Dataset records

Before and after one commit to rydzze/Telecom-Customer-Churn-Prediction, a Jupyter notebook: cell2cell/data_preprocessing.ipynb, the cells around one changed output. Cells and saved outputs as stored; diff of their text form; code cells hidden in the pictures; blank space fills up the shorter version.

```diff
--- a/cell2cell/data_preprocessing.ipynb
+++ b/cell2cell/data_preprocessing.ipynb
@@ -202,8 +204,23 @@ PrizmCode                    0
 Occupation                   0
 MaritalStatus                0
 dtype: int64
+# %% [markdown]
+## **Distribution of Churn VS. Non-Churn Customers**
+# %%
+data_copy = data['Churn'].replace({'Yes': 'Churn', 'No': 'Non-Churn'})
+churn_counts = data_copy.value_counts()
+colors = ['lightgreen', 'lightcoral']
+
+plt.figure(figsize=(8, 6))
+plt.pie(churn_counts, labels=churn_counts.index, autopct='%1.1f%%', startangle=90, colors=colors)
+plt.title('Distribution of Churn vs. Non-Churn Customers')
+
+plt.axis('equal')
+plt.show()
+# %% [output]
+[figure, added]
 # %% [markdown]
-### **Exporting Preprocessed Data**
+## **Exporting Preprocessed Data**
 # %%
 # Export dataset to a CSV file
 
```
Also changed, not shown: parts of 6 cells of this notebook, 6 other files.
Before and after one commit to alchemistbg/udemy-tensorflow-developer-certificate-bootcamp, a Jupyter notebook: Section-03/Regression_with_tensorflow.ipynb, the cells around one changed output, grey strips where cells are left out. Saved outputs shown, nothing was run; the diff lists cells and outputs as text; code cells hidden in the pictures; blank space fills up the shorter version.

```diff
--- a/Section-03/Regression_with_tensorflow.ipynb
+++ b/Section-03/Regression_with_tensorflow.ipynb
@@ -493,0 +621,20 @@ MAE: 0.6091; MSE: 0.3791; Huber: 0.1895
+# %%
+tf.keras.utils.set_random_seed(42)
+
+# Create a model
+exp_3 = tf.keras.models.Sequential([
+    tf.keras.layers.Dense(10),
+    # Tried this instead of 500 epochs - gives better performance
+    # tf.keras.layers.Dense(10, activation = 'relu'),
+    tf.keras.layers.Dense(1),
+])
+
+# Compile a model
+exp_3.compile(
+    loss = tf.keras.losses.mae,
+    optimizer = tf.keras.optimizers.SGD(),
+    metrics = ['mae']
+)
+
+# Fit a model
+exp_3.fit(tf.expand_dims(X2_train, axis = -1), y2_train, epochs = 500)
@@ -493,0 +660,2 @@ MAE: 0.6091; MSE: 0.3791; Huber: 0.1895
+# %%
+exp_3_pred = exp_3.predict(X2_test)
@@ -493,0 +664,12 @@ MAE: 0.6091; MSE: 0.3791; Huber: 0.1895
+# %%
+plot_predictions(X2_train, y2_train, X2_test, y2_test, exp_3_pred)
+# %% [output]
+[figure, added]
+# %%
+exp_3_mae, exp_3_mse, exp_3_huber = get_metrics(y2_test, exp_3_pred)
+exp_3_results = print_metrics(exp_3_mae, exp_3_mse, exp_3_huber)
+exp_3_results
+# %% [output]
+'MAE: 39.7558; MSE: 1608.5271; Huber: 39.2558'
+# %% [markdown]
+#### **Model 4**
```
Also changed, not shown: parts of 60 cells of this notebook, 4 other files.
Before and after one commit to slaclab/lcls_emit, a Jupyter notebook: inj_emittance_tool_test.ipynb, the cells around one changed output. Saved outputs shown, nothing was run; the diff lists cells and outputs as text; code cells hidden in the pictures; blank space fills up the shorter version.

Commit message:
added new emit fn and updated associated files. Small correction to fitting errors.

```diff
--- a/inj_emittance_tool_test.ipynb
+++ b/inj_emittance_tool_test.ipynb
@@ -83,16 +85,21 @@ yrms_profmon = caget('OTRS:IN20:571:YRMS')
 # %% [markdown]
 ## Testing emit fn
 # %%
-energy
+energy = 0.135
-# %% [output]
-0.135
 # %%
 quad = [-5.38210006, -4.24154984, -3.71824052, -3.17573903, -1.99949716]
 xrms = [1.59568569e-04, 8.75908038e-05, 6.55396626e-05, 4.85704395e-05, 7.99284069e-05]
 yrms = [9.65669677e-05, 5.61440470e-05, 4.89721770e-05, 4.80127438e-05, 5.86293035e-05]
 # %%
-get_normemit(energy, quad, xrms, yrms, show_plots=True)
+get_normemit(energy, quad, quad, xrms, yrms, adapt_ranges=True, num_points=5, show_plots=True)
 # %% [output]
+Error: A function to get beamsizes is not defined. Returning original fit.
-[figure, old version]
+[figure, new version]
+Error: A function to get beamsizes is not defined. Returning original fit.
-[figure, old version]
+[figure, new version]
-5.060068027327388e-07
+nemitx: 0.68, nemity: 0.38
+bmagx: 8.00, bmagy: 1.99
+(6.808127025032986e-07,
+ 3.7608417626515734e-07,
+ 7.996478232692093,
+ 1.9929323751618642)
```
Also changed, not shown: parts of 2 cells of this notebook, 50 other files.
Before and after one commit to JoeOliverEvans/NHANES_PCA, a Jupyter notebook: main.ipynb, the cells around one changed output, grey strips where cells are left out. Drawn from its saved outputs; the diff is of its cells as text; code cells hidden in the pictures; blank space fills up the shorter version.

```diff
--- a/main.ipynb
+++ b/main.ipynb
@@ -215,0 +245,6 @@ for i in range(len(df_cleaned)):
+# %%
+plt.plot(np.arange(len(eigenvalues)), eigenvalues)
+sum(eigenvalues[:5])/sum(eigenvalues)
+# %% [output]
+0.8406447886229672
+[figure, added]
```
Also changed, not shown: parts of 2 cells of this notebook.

■ Aim of the task ■
Nothing in the records above may be left out; repeat them exactly.

■ Solution to this problem ■
Before and after one commit to rydzze/Telecom-Customer-Churn-Prediction, a Jupyter notebook: cell2cell/data_preprocessing.ipynb, the cells around one changed output. Cells and saved outputs as stored; diff of their text form; code cells hidden in the pictures; blank space fills up the shorter version.

```diff
--- a/cell2cell/data_preprocessing.ipynb
+++ b/cell2cell/data_preprocessing.ipynb
@@ -202,8 +204,23 @@ PrizmCode                    0
 Occupation                   0
 MaritalStatus                0
 dtype: int64
+# %% [markdown]
+## **Distribution of Churn VS. Non-Churn Customers**
+# %%
+data_copy = data['Churn'].replace({'Yes': 'Churn', 'No': 'Non-Churn'})
+churn_counts = data_copy.value_counts()
+colors = ['lightgreen', 'lightcoral']
+
+plt.figure(figsize=(8, 6))
+plt.pie(churn_counts, labels=churn_counts.index, autopct='%1.1f%%', startangle=90, colors=colors)
+plt.title('Distribution of Churn vs. Non-Churn Customers')
+
+plt.axis('equal')
+plt.show()
+# %% [output]
+[figure, added]
 # %% [markdown]
-### **Exporting Preprocessed Data**
+## **Exporting Preprocessed Data**
 # %%
 # Export dataset to a CSV file
 
```
Also changed, not shown: parts of 6 cells of this notebook, 6 other files.
Before and after one commit to alchemistbg/udemy-tensorflow-developer-certificate-bootcamp, a Jupyter notebook: Section-03/Regression_with_tensorflow.ipynb, the cells around one changed output, grey strips where cells are left out. Saved outputs shown, nothing was run; the diff lists cells and outputs as text; code cells hidden in the pictures; blank space fills up the shorter version.

```diff
--- a/Section-03/Regression_with_tensorflow.ipynb
+++ b/Section-03/Regression_with_tensorflow.ipynb
@@ -493,0 +621,20 @@ MAE: 0.6091; MSE: 0.3791; Huber: 0.1895
+# %%
+tf.keras.utils.set_random_seed(42)
+
+# Create a model
+exp_3 = tf.keras.models.Sequential([
+    tf.keras.layers.Dense(10),
+    # Tried this instead of 500 epochs - gives better performance
+    # tf.keras.layers.Dense(10, activation = 'relu'),
+    tf.keras.layers.Dense(1),
+])
+
+# Compile a model
+exp_3.compile(
+    loss = tf.keras.losses.mae,
+    optimizer = tf.keras.optimizers.SGD(),
+    metrics = ['mae']
+)
+
+# Fit a model
+exp_3.fit(tf.expand_dims(X2_train, axis = -1), y2_train, epochs = 500)
@@ -493,0 +660,2 @@ MAE: 0.6091; MSE: 0.3791; Huber: 0.1895
+# %%
+exp_3_pred = exp_3.predict(X2_test)
@@ -493,0 +664,12 @@ MAE: 0.6091; MSE: 0.3791; Huber: 0.1895
+# %%
+plot_predictions(X2_train, y2_train, X2_test, y2_test, exp_3_pred)
+# %% [output]
+[figure, added]
+# %%
+exp_3_mae, exp_3_mse, exp_3_huber = get_metrics(y2_test, exp_3_pred)
+exp_3_results = print_metrics(exp_3_mae, exp_3_mse, exp_3_huber)
+exp_3_results
+# %% [output]
+'MAE: 39.7558; MSE: 1608.5271; Huber: 39.2558'
+# %% [markdown]
+#### **Model 4**
```
Also changed, not shown: parts of 60 cells of this notebook, 4 other files.
Before and after one commit to slaclab/lcls_emit, a Jupyter notebook: inj_emittance_tool_test.ipynb, the cells around one changed output. Saved outputs shown, nothing was run; the diff lists cells and outputs as text; code cells hidden in the pictures; blank space fills up the shorter version.

Commit message:
added new emit fn and updated associated files. Small correction to fitting errors.

```diff
--- a/inj_emittance_tool_test.ipynb
+++ b/inj_emittance_tool_test.ipynb
@@ -83,16 +85,21 @@ yrms_profmon = caget('OTRS:IN20:571:YRMS')
 # %% [markdown]
 ## Testing emit fn
 # %%
-energy
+energy = 0.135
-# %% [output]
-0.135
 # %%
 quad = [-5.38210006, -4.24154984, -3.71824052, -3.17573903, -1.99949716]
 xrms = [1.59568569e-04, 8.75908038e-05, 6.55396626e-05, 4.85704395e-05, 7.99284069e-05]
 yrms = [9.65669677e-05, 5.61440470e-05, 4.89721770e-05, 4.80127438e-05, 5.86293035e-05]
 # %%
-get_normemit(energy, quad, xrms, yrms, show_plots=True)
+get_normemit(energy, quad, quad, xrms, yrms, adapt_ranges=True, num_points=5, show_plots=True)
 # %% [output]
+Error: A function to get beamsizes is not defined. Returning original fit.
-[figure, old version]
+[figure, new version]
+Error: A function to get beamsizes is not defined. Returning original fit.
-[figure, old version]
+[figure, new version]
-5.060068027327388e-07
+nemitx: 0.68, nemity: 0.38
+bmagx: 8.00, bmagy: 1.99
+(6.808127025032986e-07,
+ 3.7608417626515734e-07,
+ 7.996478232692093,
+ 1.9929323751618642)
```
Also changed, not shown: parts of 2 cells of this notebook, 50 other files.
Before and after one commit to JoeOliverEvans/NHANES_PCA, a Jupyter notebook: main.ipynb, the cells around one changed output, grey strips where cells are left out. Drawn from its saved outputs; the diff is of its cells as text; code cells hidden in the pictures; blank space fills up the shorter version.

```diff
--- a/main.ipynb
+++ b/main.ipynb
@@ -215,0 +245,6 @@ for i in range(len(df_cleaned)):
+# %%
+plt.plot(np.arange(len(eigenvalues)), eigenvalues)
+sum(eigenvalues[:5])/sum(eigenvalues)
+# %% [output]
+0.8406447886229672
+[figure, added]
```
Also changed, not shown: parts of 2 cells of this notebook.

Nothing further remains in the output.